WHAT THE TASK REQUIRES
Images are to be dropped, and the rest of the data reproduced exactly.

Records excerpted from a collection:
=== Begin Enclosure ===

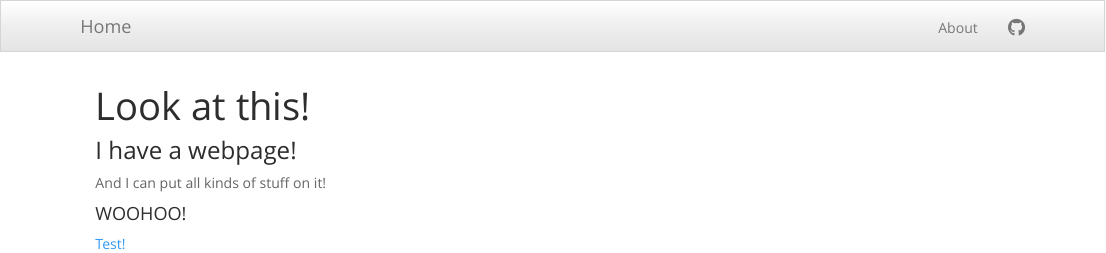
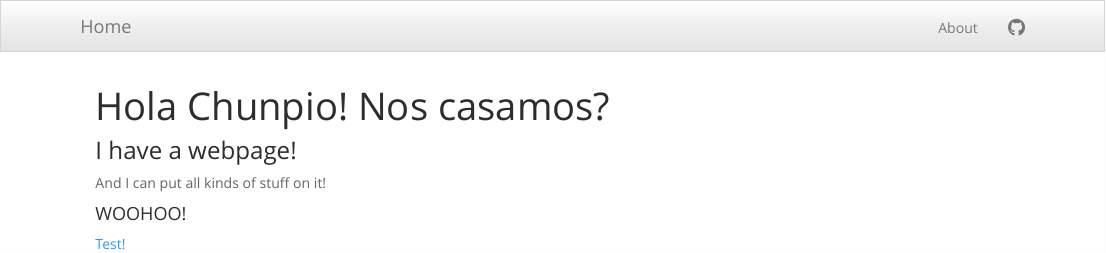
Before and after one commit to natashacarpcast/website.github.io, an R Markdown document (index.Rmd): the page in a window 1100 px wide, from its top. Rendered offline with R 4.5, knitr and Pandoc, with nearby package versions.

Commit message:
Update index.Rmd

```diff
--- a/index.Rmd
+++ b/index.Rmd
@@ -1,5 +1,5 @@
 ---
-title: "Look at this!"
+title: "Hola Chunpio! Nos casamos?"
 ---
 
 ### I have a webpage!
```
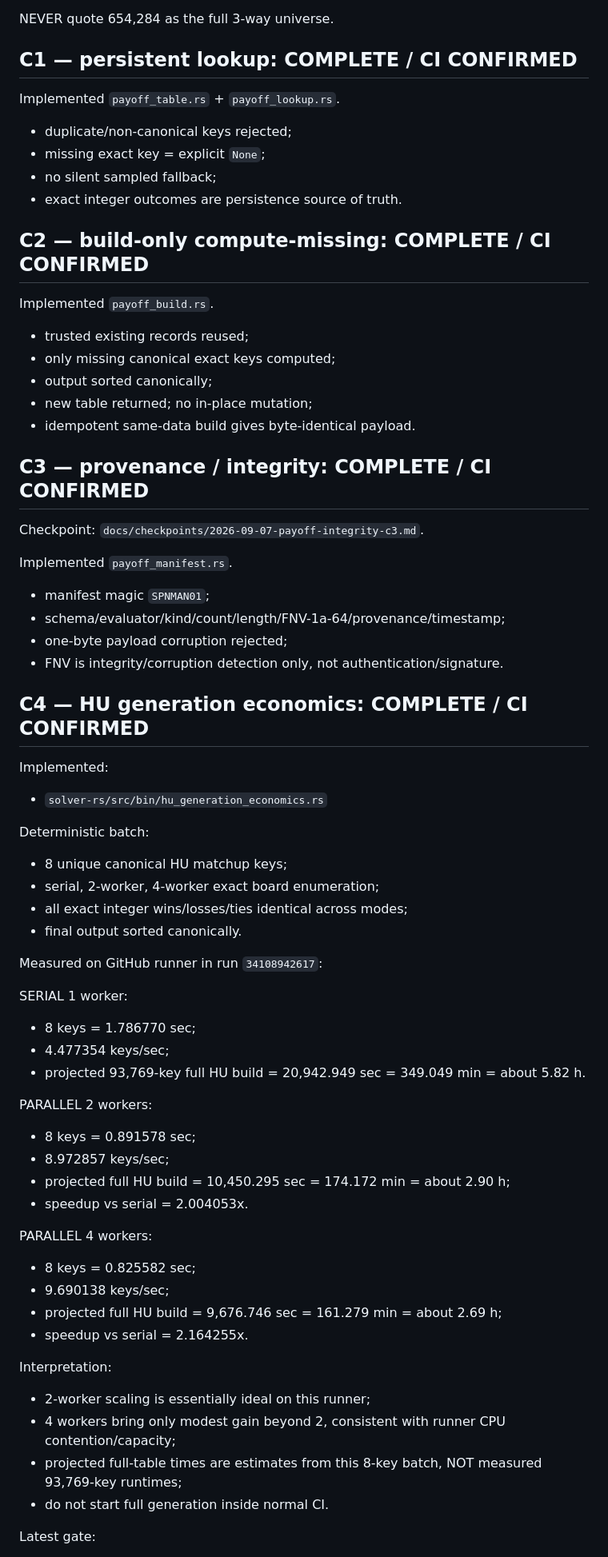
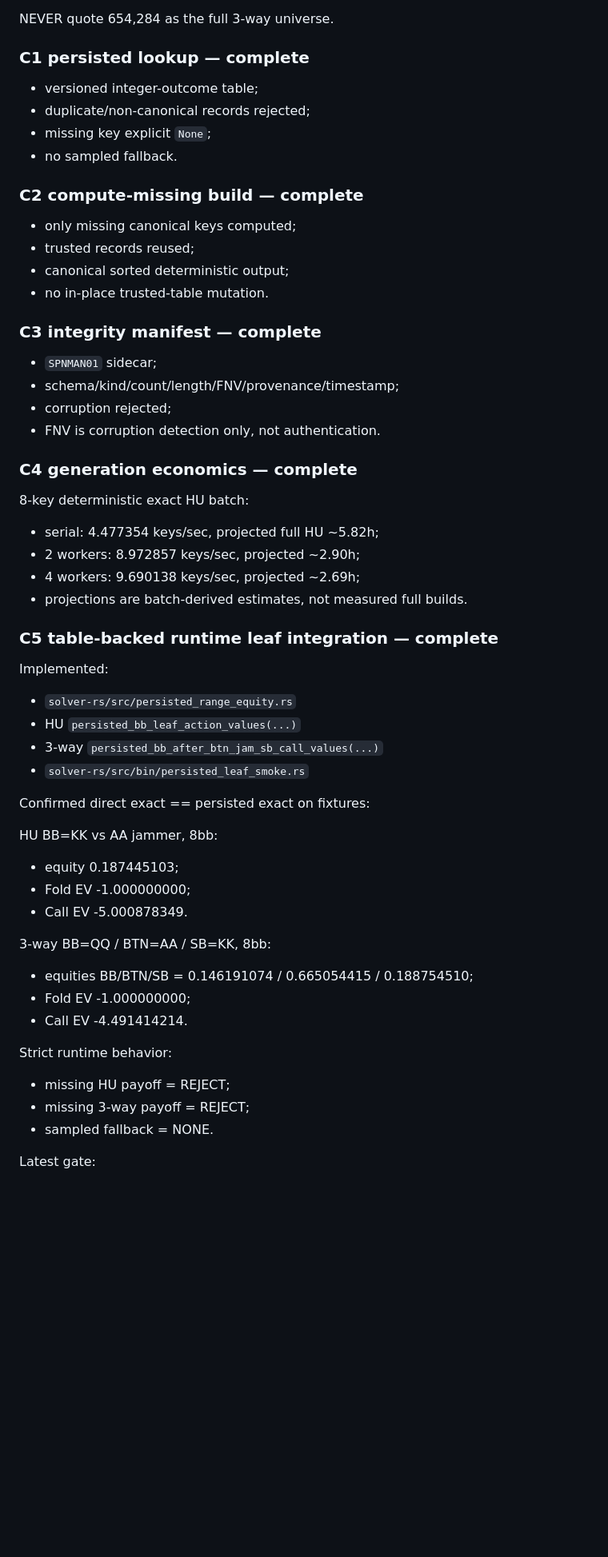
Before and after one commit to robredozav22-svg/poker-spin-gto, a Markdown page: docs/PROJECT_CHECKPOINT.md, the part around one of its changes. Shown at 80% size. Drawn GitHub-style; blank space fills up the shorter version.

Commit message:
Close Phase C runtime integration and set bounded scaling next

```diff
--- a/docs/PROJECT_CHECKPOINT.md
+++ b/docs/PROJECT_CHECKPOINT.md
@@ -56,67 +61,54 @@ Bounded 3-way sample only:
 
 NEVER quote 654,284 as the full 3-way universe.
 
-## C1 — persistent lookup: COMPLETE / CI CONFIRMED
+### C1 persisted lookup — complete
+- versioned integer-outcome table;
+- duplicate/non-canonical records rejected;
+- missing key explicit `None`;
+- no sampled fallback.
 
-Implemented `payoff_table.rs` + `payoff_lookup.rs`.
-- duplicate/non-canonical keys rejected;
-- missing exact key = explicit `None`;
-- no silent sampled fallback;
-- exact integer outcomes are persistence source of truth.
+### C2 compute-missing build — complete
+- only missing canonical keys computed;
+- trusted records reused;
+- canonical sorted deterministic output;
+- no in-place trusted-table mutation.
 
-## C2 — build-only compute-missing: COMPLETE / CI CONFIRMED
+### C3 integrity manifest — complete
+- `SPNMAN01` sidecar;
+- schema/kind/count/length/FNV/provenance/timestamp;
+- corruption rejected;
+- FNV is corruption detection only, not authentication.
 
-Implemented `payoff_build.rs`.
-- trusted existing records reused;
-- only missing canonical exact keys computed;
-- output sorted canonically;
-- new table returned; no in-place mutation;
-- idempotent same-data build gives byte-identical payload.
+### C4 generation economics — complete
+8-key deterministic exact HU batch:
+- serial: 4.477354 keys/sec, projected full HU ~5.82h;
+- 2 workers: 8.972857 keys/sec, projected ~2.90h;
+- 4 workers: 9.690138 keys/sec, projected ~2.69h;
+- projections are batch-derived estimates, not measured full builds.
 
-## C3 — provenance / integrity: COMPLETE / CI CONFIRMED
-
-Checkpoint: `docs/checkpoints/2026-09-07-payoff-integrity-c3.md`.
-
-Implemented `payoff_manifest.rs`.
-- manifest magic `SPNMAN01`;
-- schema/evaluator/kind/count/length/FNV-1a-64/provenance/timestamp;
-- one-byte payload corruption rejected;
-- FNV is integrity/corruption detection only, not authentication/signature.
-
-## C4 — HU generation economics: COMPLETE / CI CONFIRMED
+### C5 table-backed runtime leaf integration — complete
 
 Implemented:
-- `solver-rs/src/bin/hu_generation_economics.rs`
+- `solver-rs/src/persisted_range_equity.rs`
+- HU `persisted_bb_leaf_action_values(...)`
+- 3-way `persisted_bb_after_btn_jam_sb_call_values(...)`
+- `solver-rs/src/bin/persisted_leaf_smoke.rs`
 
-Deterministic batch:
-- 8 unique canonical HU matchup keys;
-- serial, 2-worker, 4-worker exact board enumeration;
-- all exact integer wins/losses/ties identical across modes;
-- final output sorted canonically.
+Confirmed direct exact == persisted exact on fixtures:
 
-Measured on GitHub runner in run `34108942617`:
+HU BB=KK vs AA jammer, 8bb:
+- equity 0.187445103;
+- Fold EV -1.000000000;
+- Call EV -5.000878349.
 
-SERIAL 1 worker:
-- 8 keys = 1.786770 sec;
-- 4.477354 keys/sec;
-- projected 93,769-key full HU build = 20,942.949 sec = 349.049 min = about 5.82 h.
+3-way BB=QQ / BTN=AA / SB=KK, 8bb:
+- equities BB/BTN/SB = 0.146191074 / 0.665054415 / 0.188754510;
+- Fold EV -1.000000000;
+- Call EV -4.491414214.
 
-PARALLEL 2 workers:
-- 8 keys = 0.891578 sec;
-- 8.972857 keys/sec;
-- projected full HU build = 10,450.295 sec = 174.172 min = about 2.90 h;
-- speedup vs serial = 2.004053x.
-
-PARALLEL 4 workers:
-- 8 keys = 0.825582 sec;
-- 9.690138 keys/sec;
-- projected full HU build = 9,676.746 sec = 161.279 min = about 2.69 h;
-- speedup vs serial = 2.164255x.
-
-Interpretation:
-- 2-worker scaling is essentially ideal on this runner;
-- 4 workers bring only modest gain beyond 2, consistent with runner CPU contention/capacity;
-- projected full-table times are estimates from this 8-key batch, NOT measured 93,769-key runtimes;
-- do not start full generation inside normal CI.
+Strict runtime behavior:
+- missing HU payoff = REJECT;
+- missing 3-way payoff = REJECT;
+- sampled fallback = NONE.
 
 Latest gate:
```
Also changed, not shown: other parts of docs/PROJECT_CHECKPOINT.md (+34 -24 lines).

=== End Enclosure ===

RESPONSE AREA
Before and after one commit to natashacarpcast/website.github.io, an R Markdown document (index.Rmd): the page in a window 1100 px wide, from its top. Rendered offline with R 4.5, knitr and Pandoc, with nearby package versions.

Commit message:
Update index.Rmd

```diff
--- a/index.Rmd
+++ b/index.Rmd
@@ -1,5 +1,5 @@
 ---
-title: "Look at this!"
+title: "Hola Chunpio! Nos casamos?"
 ---
 
 ### I have a webpage!
```
Before and after one commit to robredozav22-svg/poker-spin-gto, a Markdown page: docs/PROJECT_CHECKPOINT.md, the part around one of its changes. Shown at 80% size. Drawn GitHub-style; blank space fills up the shorter version.

Commit message:
Close Phase C runtime integration and set bounded scaling next

```diff
--- a/docs/PROJECT_CHECKPOINT.md
+++ b/docs/PROJECT_CHECKPOINT.md
@@ -56,67 +61,54 @@ Bounded 3-way sample only:
 
 NEVER quote 654,284 as the full 3-way universe.
 
-## C1 — persistent lookup: COMPLETE / CI CONFIRMED
+### C1 persisted lookup — complete
+- versioned integer-outcome table;
+- duplicate/non-canonical records rejected;
+- missing key explicit `None`;
+- no sampled fallback.
 
-Implemented `payoff_table.rs` + `payoff_lookup.rs`.
-- duplicate/non-canonical keys rejected;
-- missing exact key = explicit `None`;
-- no silent sampled fallback;
-- exact integer outcomes are persistence source of truth.
+### C2 compute-missing build — complete
+- only missing canonical keys computed;
+- trusted records reused;
+- canonical sorted deterministic output;
+- no in-place trusted-table mutation.
 
-## C2 — build-only compute-missing: COMPLETE / CI CONFIRMED
+### C3 integrity manifest — complete
+- `SPNMAN01` sidecar;
+- schema/kind/count/length/FNV/provenance/timestamp;
+- corruption rejected;
+- FNV is corruption detection only, not authentication.
 
-Implemented `payoff_build.rs`.
-- trusted existing records reused;
-- only missing canonical exact keys computed;
-- output sorted canonically;
-- new table returned; no in-place mutation;
-- idempotent same-data build gives byte-identical payload.
+### C4 generation economics — complete
+8-key deterministic exact HU batch:
+- serial: 4.477354 keys/sec, projected full HU ~5.82h;
+- 2 workers: 8.972857 keys/sec, projected ~2.90h;
+- 4 workers: 9.690138 keys/sec, projected ~2.69h;
+- projections are batch-derived estimates, not measured full builds.
 
-## C3 — provenance / integrity: COMPLETE / CI CONFIRMED
-
-Checkpoint: `docs/checkpoints/2026-09-07-payoff-integrity-c3.md`.
-
-Implemented `payoff_manifest.rs`.
-- manifest magic `SPNMAN01`;
-- schema/evaluator/kind/count/length/FNV-1a-64/provenance/timestamp;
-- one-byte payload corruption rejected;
-- FNV is integrity/corruption detection only, not authentication/signature.
-
-## C4 — HU generation economics: COMPLETE / CI CONFIRMED
+### C5 table-backed runtime leaf integration — complete
 
 Implemented:
-- `solver-rs/src/bin/hu_generation_economics.rs`
+- `solver-rs/src/persisted_range_equity.rs`
+- HU `persisted_bb_leaf_action_values(...)`
+- 3-way `persisted_bb_after_btn_jam_sb_call_values(...)`
+- `solver-rs/src/bin/persisted_leaf_smoke.rs`
 
-Deterministic batch:
-- 8 unique canonical HU matchup keys;
-- serial, 2-worker, 4-worker exact board enumeration;
-- all exact integer wins/losses/ties identical across modes;
-- final output sorted canonically.
+Confirmed direct exact == persisted exact on fixtures:
 
-Measured on GitHub runner in run `34108942617`:
+HU BB=KK vs AA jammer, 8bb:
+- equity 0.187445103;
+- Fold EV -1.000000000;
+- Call EV -5.000878349.
 
-SERIAL 1 worker:
-- 8 keys = 1.786770 sec;
-- 4.477354 keys/sec;
-- projected 93,769-key full HU build = 20,942.949 sec = 349.049 min = about 5.82 h.
+3-way BB=QQ / BTN=AA / SB=KK, 8bb:
+- equities BB/BTN/SB = 0.146191074 / 0.665054415 / 0.188754510;
+- Fold EV -1.000000000;
+- Call EV -4.491414214.
 
-PARALLEL 2 workers:
-- 8 keys = 0.891578 sec;
-- 8.972857 keys/sec;
-- projected full HU build = 10,450.295 sec = 174.172 min = about 2.90 h;
-- speedup vs serial = 2.004053x.
-
-PARALLEL 4 workers:
-- 8 keys = 0.825582 sec;
-- 9.690138 keys/sec;
-- projected full HU build = 9,676.746 sec = 161.279 min = about 2.69 h;
-- speedup vs serial = 2.164255x.
-
-Interpretation:
-- 2-worker scaling is essentially ideal on this runner;
-- 4 workers bring only modest gain beyond 2, consistent with runner CPU contention/capacity;
-- projected full-table times are estimates from this 8-key batch, NOT measured 93,769-key runtimes;
-- do not start full generation inside normal CI.
+Strict runtime behavior:
+- missing HU payoff = REJECT;
+- missing 3-way payoff = REJECT;
+- sampled fallback = NONE.
 
 Latest gate:
```
Also changed, not shown: other parts of docs/PROJECT_CHECKPOINT.md (+34 -24 lines).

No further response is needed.